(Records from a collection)
»»

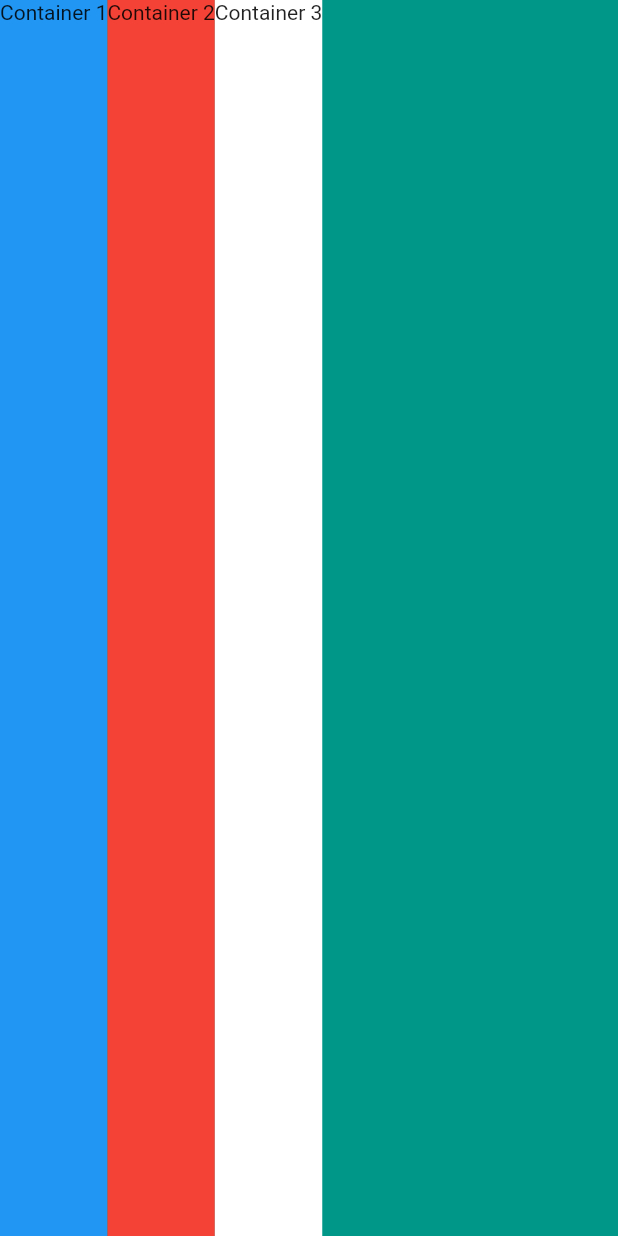
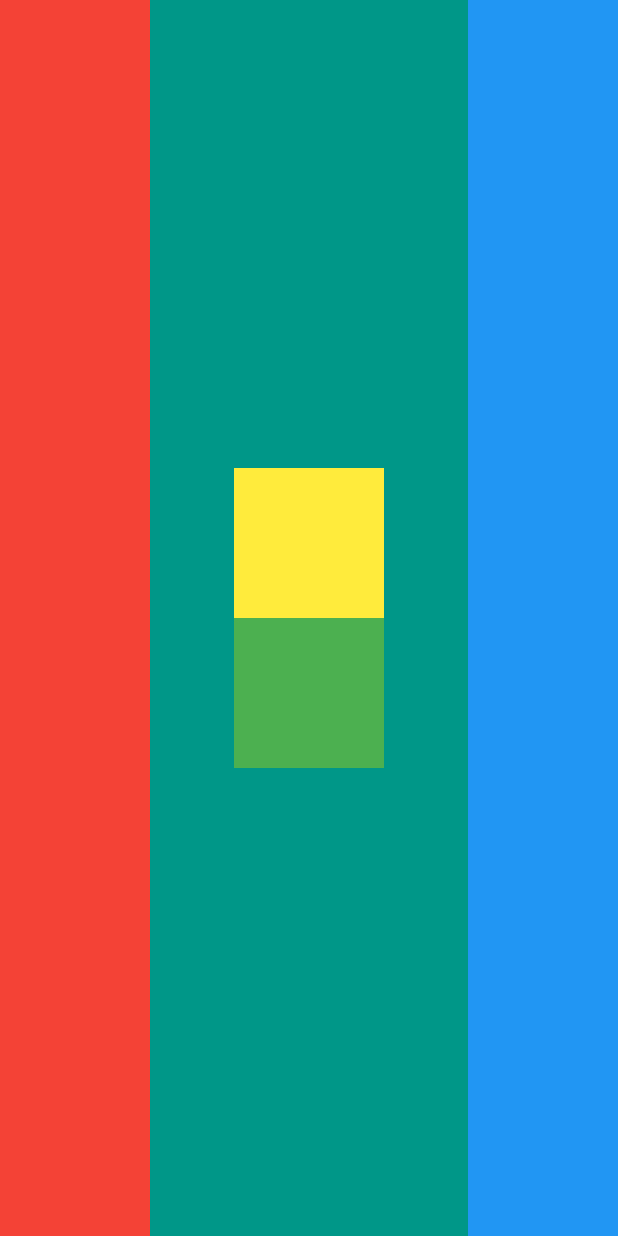
Before and after one commit to marcomeisen/mi_card_flutter, a Flutter app: the screen it shows after launch, on a phone screen of 412 x 824 dp. Run offline on Flutter 3.47's test engine with Material 2 defaults, Android fonts, the phone set to English and light mode, and no system bars.

Commit message:
Android Studio Fix

```diff
--- a/lib/main.dart
+++ b/lib/main.dart
@@ -12,28 +12,34 @@ class MyApp extends StatelessWidget {
         backgroundColor: Colors.teal,
         body: SafeArea(
           child: Row(
-          crossAxisAlignment: CrossAxisAlignment.stretch,
+            mainAxisAlignment: MainAxisAlignment.spaceBetween,
             children: <Widget>[
               Container(
-              height: 100.0,
-              color: Colors.blue,
-              child: Text('Container 1'),
+                width: 100.00,
+                color: Colors.red,
               ),
-            SizedBox(
-              height: 50.0,
+              Column(
+                mainAxisAlignment: MainAxisAlignment.center,
+                children: <Widget>[
+                  Container(
+                    width: 100.00,
+                    height: 100.00,
+                    color: Colors.yellow,
                   ),
                   Container(
-              height: 100.0,
-              child: Text('Container 2'),
-              color: Colors.red,
+                    width: 100.00,
+                    height: 100.00,
+                    color: Colors.green,
+                  ),
+                ],
               ),
               Container(
-              height: 100.0,
-              color: Colors.white,
-              child: Text('Container 3'),
+                width: 100.00,
+                color: Colors.blue,
               ),
             ],
-        )),
+          ),
+        ),
       ),
     );
   }
```
Also changed, not shown: 21 other files. Lines whose indentation alone changed are shown as unchanged.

««

▶ _WORK REQUEST_: Set every record down again verbatim, without pictures.

▶ _REPLY TO THE EXERCISE_:
Before and after one commit to marcomeisen/mi_card_flutter, a Flutter app: the screen it shows after launch, on a phone screen of 412 x 824 dp. Run offline on Flutter 3.47's test engine with Material 2 defaults, Android fonts, the phone set to English and light mode, and no system bars.

Commit message:
Android Studio Fix

```diff
--- a/lib/main.dart
+++ b/lib/main.dart
@@ -12,28 +12,34 @@ class MyApp extends StatelessWidget {
         backgroundColor: Colors.teal,
         body: SafeArea(
           child: Row(
-          crossAxisAlignment: CrossAxisAlignment.stretch,
+            mainAxisAlignment: MainAxisAlignment.spaceBetween,
             children: <Widget>[
               Container(
-              height: 100.0,
-              color: Colors.blue,
-              child: Text('Container 1'),
+                width: 100.00,
+                color: Colors.red,
               ),
-            SizedBox(
-              height: 50.0,
+              Column(
+                mainAxisAlignment: MainAxisAlignment.center,
+                children: <Widget>[
+                  Container(
+                    width: 100.00,
+                    height: 100.00,
+                    color: Colors.yellow,
                   ),
                   Container(
-              height: 100.0,
-              child: Text('Container 2'),
-              color: Colors.red,
+                    width: 100.00,
+                    height: 100.00,
+                    color: Colors.green,
+                  ),
+                ],
               ),
               Container(
-              height: 100.0,
-              color: Colors.white,
-              child: Text('Container 3'),
+                width: 100.00,
+                color: Colors.blue,
               ),
             ],
-        )),
+          ),
+        ),
       ),
     );
   }
```
Also changed, not shown: 21 other files. Lines whose indentation alone changed are shown as unchanged.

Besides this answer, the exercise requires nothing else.